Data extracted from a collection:
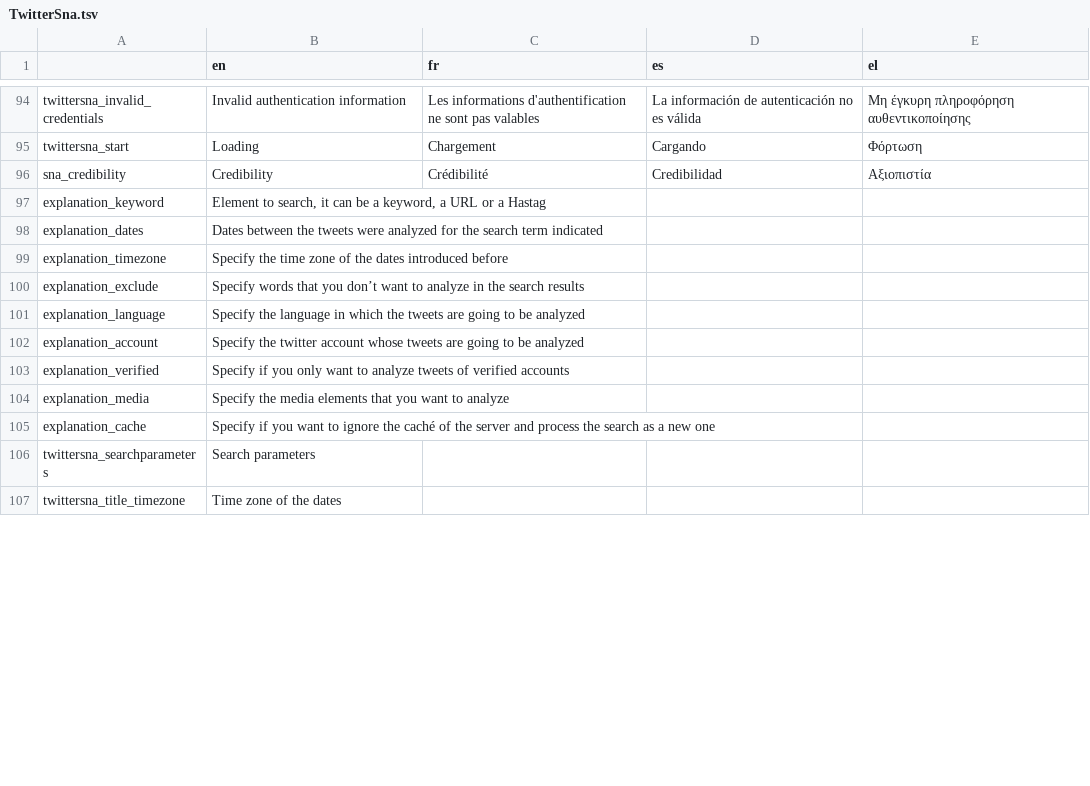
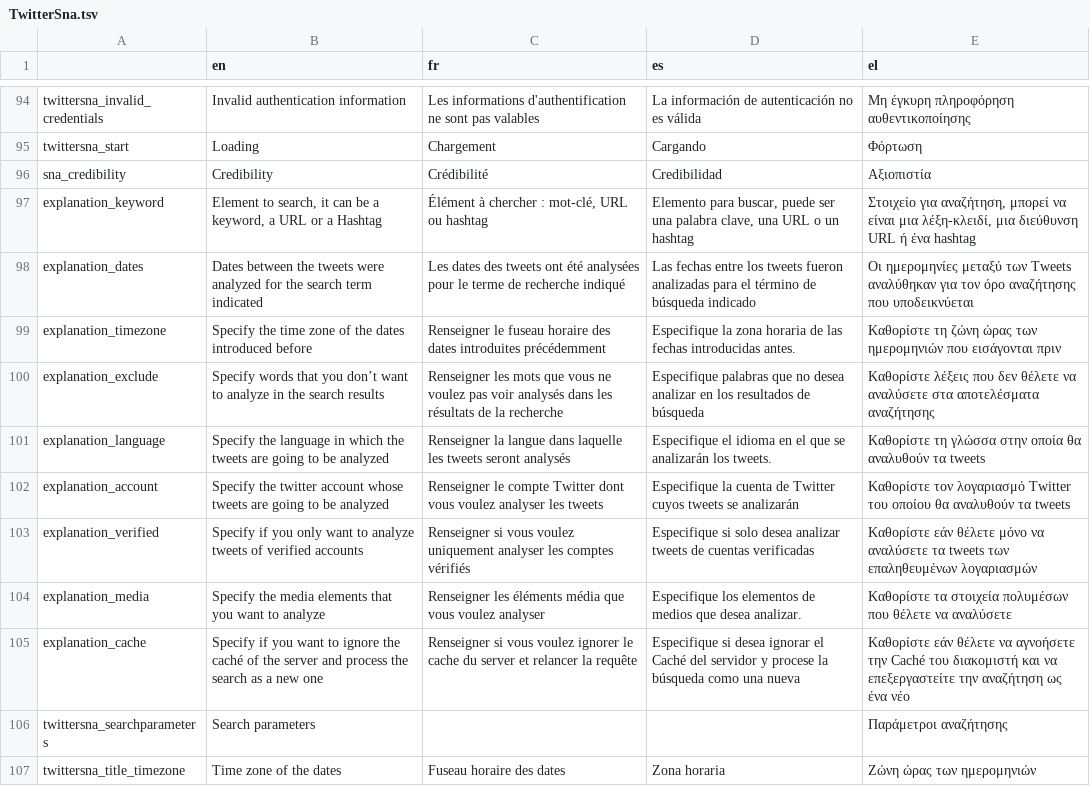
Before and after one commit to AFP-Medialab/TSNA-Translations, a TSV file: components/NavItems/tools/TwitterSna.tsv, drawn as a sheet; only a part is shown, gaps mark what is left out; the diff covers the shown part only.

Commit message:
updates translations on TwitterSNA and TweetDialog

```diff
--- a/components/NavItems/tools/TwitterSna.tsv
+++ b/components/NavItems/tools/TwitterSna.tsv
@@ -97,11 +97,11 @@ sna_credibility	Credibility	Crédibilité	Credibilidad	Αξιοπιστία
-explanation_keyword	Element to search, it can be a keyword, a URL or a Hastag				
-explanation_dates	Dates between the tweets were analyzed for the search term indicated				
-explanation_timezone	Specify the time zone of the dates introduced before				
-explanation_exclude	Specify words that you don’t want to analyze in the search results				
-explanation_language	Specify the language in which the tweets are going to be analyzed				
-explanation_account	Specify the twitter account whose tweets are going to be analyzed				
-explanation_verified	Specify if you only want to analyze tweets of verified accounts				
-explanation_media	Specify the media elements that you want to analyze				
-explanation_cache	Specify if you want to ignore the caché of the server and process the search as a new one				
-twittersna_searchparameters	Search parameters				
-twittersna_title_timezone	Time zone of the dates				
+explanation_keyword	Element to search, it can be a keyword, a URL or a Hashtag	Élément à chercher : mot-clé, URL ou hashtag	Elemento para buscar, puede ser una palabra clave, una URL o un hashtag	Στοιχείο για αναζήτηση, μπορεί να είναι μια λέξη-κλειδί, μια διεύθυνση URL ή ένα hashtag
+explanation_dates	Dates between the tweets were analyzed for the search term indicated	Les dates des tweets ont été analysées pour le terme de recherche indiqué	Las fechas entre los tweets fueron analizadas para el término de búsqueda indicado	Οι ημερομηνίες μεταξύ των Tweets αναλύθηκαν για τον όρο αναζήτησης που υποδεικνύεται
+explanation_timezone	Specify the time zone of the dates introduced before	Renseigner le fuseau horaire des dates introduites précédemment	Especifique la zona horaria de las fechas introducidas antes.	Καθορίστε τη ζώνη ώρας των ημερομηνιών που εισάγονται πριν
+explanation_exclude	Specify words that you don’t want to analyze in the search results	Renseigner les mots que vous ne voulez pas voir analysés dans les résultats de la recherche	Especifique palabras que no desea analizar en los resultados de búsqueda	Καθορίστε λέξεις που δεν θέλετε να αναλύσετε στα αποτελέσματα αναζήτησης
+explanation_language	Specify the language in which the tweets are going to be analyzed	Renseigner la langue dans laquelle les tweets seront analysés	Especifique el idioma en el que se analizarán los tweets.	Καθορίστε τη γλώσσα στην οποία θα αναλυθούν τα tweets
+explanation_account	Specify the twitter account whose tweets are going to be analyzed	Renseigner le compte Twitter dont vous voulez analyser les tweets	Especifique la cuenta de Twitter cuyos tweets se analizarán	Καθορίστε τον λογαριασμό Twitter του οποίου θα αναλυθούν τα tweets
+explanation_verified	Specify if you only want to analyze tweets of verified accounts	Renseigner si vous voulez uniquement analyser les comptes vérifiés	Especifique si solo desea analizar tweets de cuentas verificadas	Καθορίστε εάν θέλετε μόνο να αναλύσετε τα tweets των επαληθευμένων λογαριασμών
+explanation_media	Specify the media elements that you want to analyze	Renseigner les éléments média que vous voulez analyser	Especifique los elementos de medios que desea analizar.	Καθορίστε τα στοιχεία πολυμέσων που θέλετε να αναλύσετε
+explanation_cache	Specify if you want to ignore the caché of the server and process the search as a new one	Renseigner si vous voulez ignorer le cache du server et relancer la requête	Especifique si desea ignorar el Caché del servidor y procese la búsqueda como una nueva	Καθορίστε εάν θέλετε να αγνοήσετε την Caché του διακομιστή και να επεξεργαστείτε την αναζήτηση ως ένα νέο
+twittersna_searchparameters	Search parameters			Παράμετροι αναζήτησης
+twittersna_title_timezone	Time zone of the dates	Fuseau horaire des dates	Zona horaria	Ζώνη ώρας των ημερομηνιών
```
Also changed, not shown: 36 edited cells elsewhere in this file, components/Shared/TweetDialog.tsv, 1 other file.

PROBLEM DETAILS >> Repeat the data above word for word, without pictures.

WRITTEN SOLUTION >>
Before and after one commit to AFP-Medialab/TSNA-Translations, a TSV file: components/NavItems/tools/TwitterSna.tsv, drawn as a sheet; only a part is shown, gaps mark what is left out; the diff covers the shown part only.

Commit message:
updates translations on TwitterSNA and TweetDialog

```diff
--- a/components/NavItems/tools/TwitterSna.tsv
+++ b/components/NavItems/tools/TwitterSna.tsv
@@ -97,11 +97,11 @@ sna_credibility	Credibility	Crédibilité	Credibilidad	Αξιοπιστία
-explanation_keyword	Element to search, it can be a keyword, a URL or a Hastag				
-explanation_dates	Dates between the tweets were analyzed for the search term indicated				
-explanation_timezone	Specify the time zone of the dates introduced before				
-explanation_exclude	Specify words that you don’t want to analyze in the search results				
-explanation_language	Specify the language in which the tweets are going to be analyzed				
-explanation_account	Specify the twitter account whose tweets are going to be analyzed				
-explanation_verified	Specify if you only want to analyze tweets of verified accounts				
-explanation_media	Specify the media elements that you want to analyze				
-explanation_cache	Specify if you want to ignore the caché of the server and process the search as a new one				
-twittersna_searchparameters	Search parameters				
-twittersna_title_timezone	Time zone of the dates				
+explanation_keyword	Element to search, it can be a keyword, a URL or a Hashtag	Élément à chercher : mot-clé, URL ou hashtag	Elemento para buscar, puede ser una palabra clave, una URL o un hashtag	Στοιχείο για αναζήτηση, μπορεί να είναι μια λέξη-κλειδί, μια διεύθυνση URL ή ένα hashtag
+explanation_dates	Dates between the tweets were analyzed for the search term indicated	Les dates des tweets ont été analysées pour le terme de recherche indiqué	Las fechas entre los tweets fueron analizadas para el término de búsqueda indicado	Οι ημερομηνίες μεταξύ των Tweets αναλύθηκαν για τον όρο αναζήτησης που υποδεικνύεται
+explanation_timezone	Specify the time zone of the dates introduced before	Renseigner le fuseau horaire des dates introduites précédemment	Especifique la zona horaria de las fechas introducidas antes.	Καθορίστε τη ζώνη ώρας των ημερομηνιών που εισάγονται πριν
+explanation_exclude	Specify words that you don’t want to analyze in the search results	Renseigner les mots que vous ne voulez pas voir analysés dans les résultats de la recherche	Especifique palabras que no desea analizar en los resultados de búsqueda	Καθορίστε λέξεις που δεν θέλετε να αναλύσετε στα αποτελέσματα αναζήτησης
+explanation_language	Specify the language in which the tweets are going to be analyzed	Renseigner la langue dans laquelle les tweets seront analysés	Especifique el idioma en el que se analizarán los tweets.	Καθορίστε τη γλώσσα στην οποία θα αναλυθούν τα tweets
+explanation_account	Specify the twitter account whose tweets are going to be analyzed	Renseigner le compte Twitter dont vous voulez analyser les tweets	Especifique la cuenta de Twitter cuyos tweets se analizarán	Καθορίστε τον λογαριασμό Twitter του οποίου θα αναλυθούν τα tweets
+explanation_verified	Specify if you only want to analyze tweets of verified accounts	Renseigner si vous voulez uniquement analyser les comptes vérifiés	Especifique si solo desea analizar tweets de cuentas verificadas	Καθορίστε εάν θέλετε μόνο να αναλύσετε τα tweets των επαληθευμένων λογαριασμών
+explanation_media	Specify the media elements that you want to analyze	Renseigner les éléments média que vous voulez analyser	Especifique los elementos de medios que desea analizar.	Καθορίστε τα στοιχεία πολυμέσων που θέλετε να αναλύσετε
+explanation_cache	Specify if you want to ignore the caché of the server and process the search as a new one	Renseigner si vous voulez ignorer le cache du server et relancer la requête	Especifique si desea ignorar el Caché del servidor y procese la búsqueda como una nueva	Καθορίστε εάν θέλετε να αγνοήσετε την Caché του διακομιστή και να επεξεργαστείτε την αναζήτηση ως ένα νέο
+twittersna_searchparameters	Search parameters			Παράμετροι αναζήτησης
+twittersna_title_timezone	Time zone of the dates	Fuseau horaire des dates	Zona horaria	Ζώνη ώρας των ημερομηνιών
```
Also changed, not shown: 36 edited cells elsewhere in this file, components/Shared/TweetDialog.tsv, 1 other file.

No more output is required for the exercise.